BlasterInQuestion1

BARRELSTRIKE

MODULUS

The great thing about the Modulus series, since its inception (BWAAAAHHHH) has been the increased variety of accessory pieces and attachments with which you can equip your blaster. Oftentimes these attachments come with and serve to compliment a larger blaster, but what about attachments that ARE the blaster? That, dear reader, is how we got the Modulus BarrelStrike. How exactly does that work? To find out, we have to go deeper (BWAAAAAHHHH).

THE BLASTER ITSELF

The BarrelStrike was released in 2017 as part of a wave of standalone Modulus accessory products, meaning they weren’t packaged in with a bigger blaster but could be purchased in a more a la carte manner. As a blaster in its own right, the BarrelStrike is a 4-shot muzzle loaded blaster with the standard style of Jolt-esque prime and a staged smart AR setup, like the Triad but with an additional barrel. The outer shell of the blaster is all original and features a hinged stock with a barrel tube running through it. Pressing a button on the right side of the blaster releases the stock which can then be folded up over the top of the blaster, revealing the barrel attachment ring that gives the BarrelStrike its titular feature. When folded up, the stock of the blaster can act like a standard Nerf barrel attachment for any other blaster with the corresponding lug. In this way, the BarrelStrike can act like an under-barrel alternate fire weapon, providing 4 additional shots to whatever you chose to mount it to, and in a way that is far more secure than simply using a rail attachment.
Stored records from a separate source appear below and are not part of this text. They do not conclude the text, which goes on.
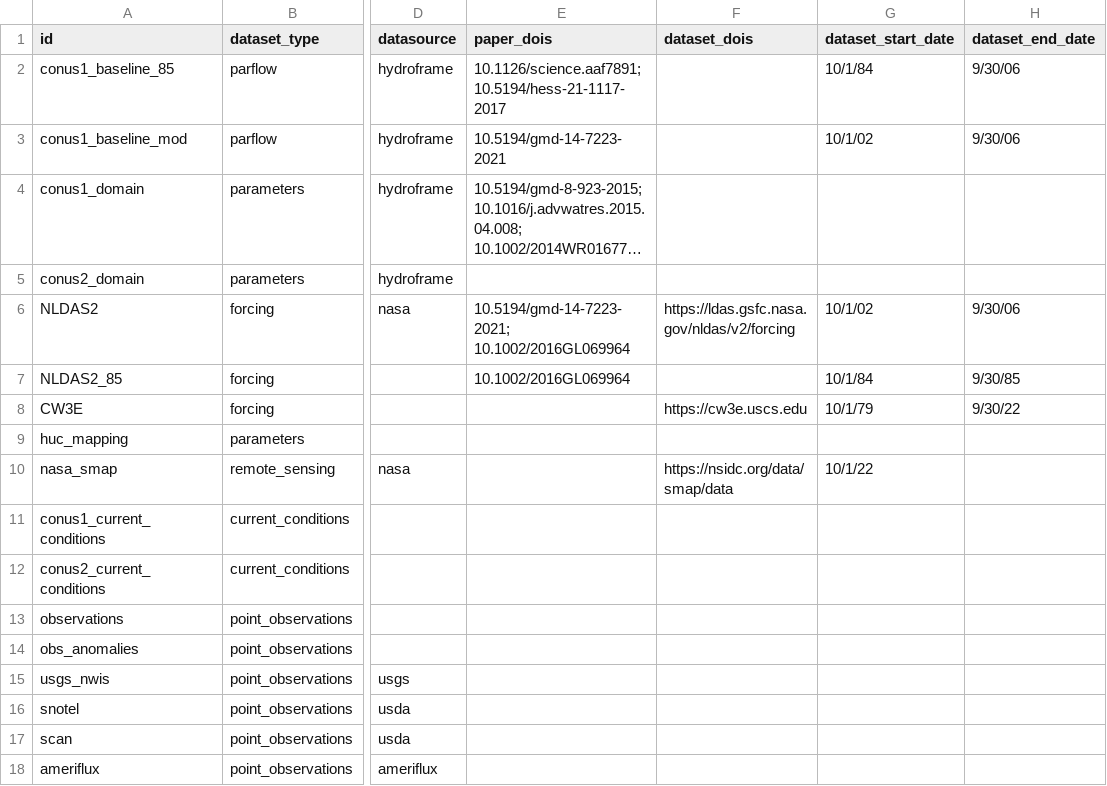
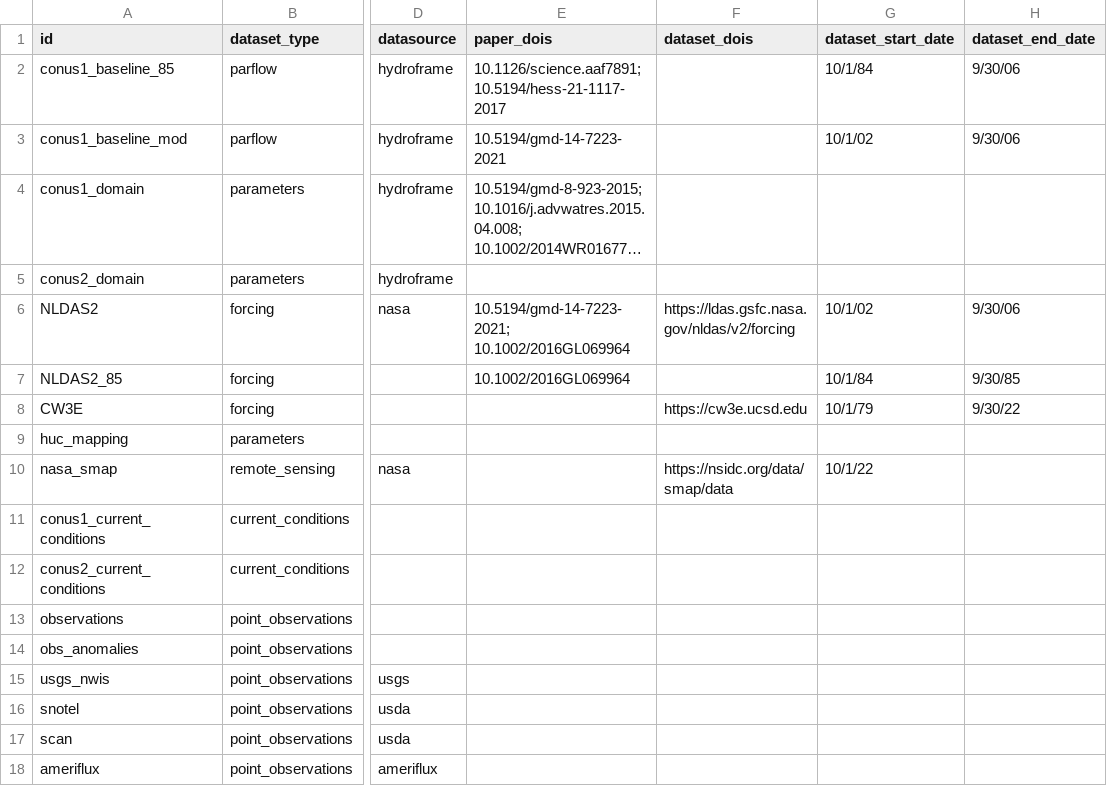
Before and after one commit to hydroframe/hf_hydrodata, a CSV file: src/hf_hydrodata/model/dataset.csv, drawn as a sheet; only a part is shown, gaps mark what is left out; long unchanged cells end in …; the diff names each change by its address in the sheet, - before the commit and + after, or states it on an @@ line.

Commit message:
fix cw3e citation link

```diff
--- a/src/hf_hydrodata/model/dataset.csv
+++ b/src/hf_hydrodata/model/dataset.csv
-F8 (dataset_dois): https://cw3e.uscs.edu
+F8 (dataset_dois): https://cw3e.ucsd.edu
```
The BarrelStrike does have a single attachment rail on the top of the blaster but this is only usable when the stock is deployed. Personally, I prefer to leave the BarrelStrike on its own with the stock down as I don’t think the boxy shape of the stock fits particularly well with the aesthetics of any current blaster, but the functionality of it is hard to deny. I suppose you could argue that it should use a different ammo type like the MEGA darts or even the Demolisher missiles, and you mustn’t be afraid to dream a little bigger, darling (BWAAAAAAHHHHH), but as far as back-up blasters, you can do a lot worse. Being so compact, the construction is solid. The grip is a good size, granted it has to accommodate an air cylinder and plunger. The stock, when deployed, is a bit short, but I’m not mad at it. It’s a small blaster with a small stock, what do you want? It still locks into place pretty securely and doesn’t flex or bend when you put pressure on it, so I’d say it’s still functional. As a barrel attachment, the distance from the bore to the grip means that its fairly easy to accidentally twist the whole thing off the attachment lug of another blaster if you’re not paying attention, but as I stated before, I don’t tend to bother with this configuration so it’s less of a problem for me. The BarrelStrike has a considerable prime length which contributes to its actually pretty respectable performance. Shots fly far and hit hard, just so long as you don’t leave darts in the barrels for more than a day or so as they can get crimped and lose pressure when fired. Also, with such a lengthy priming stroke, if you don’t fully prime the blaster and release the plunger, it has a tendency to spit out one or two darts with a pitiful amount of force. Just make sure you know how to run the blaster reliably before busting into any younger sibling’s rooms otherwise you may end up getting a defiant chuckle instead of the shrieks of terror you’re going for. The BarrelStrike comes packaged with 4 white Modulus Elite darts.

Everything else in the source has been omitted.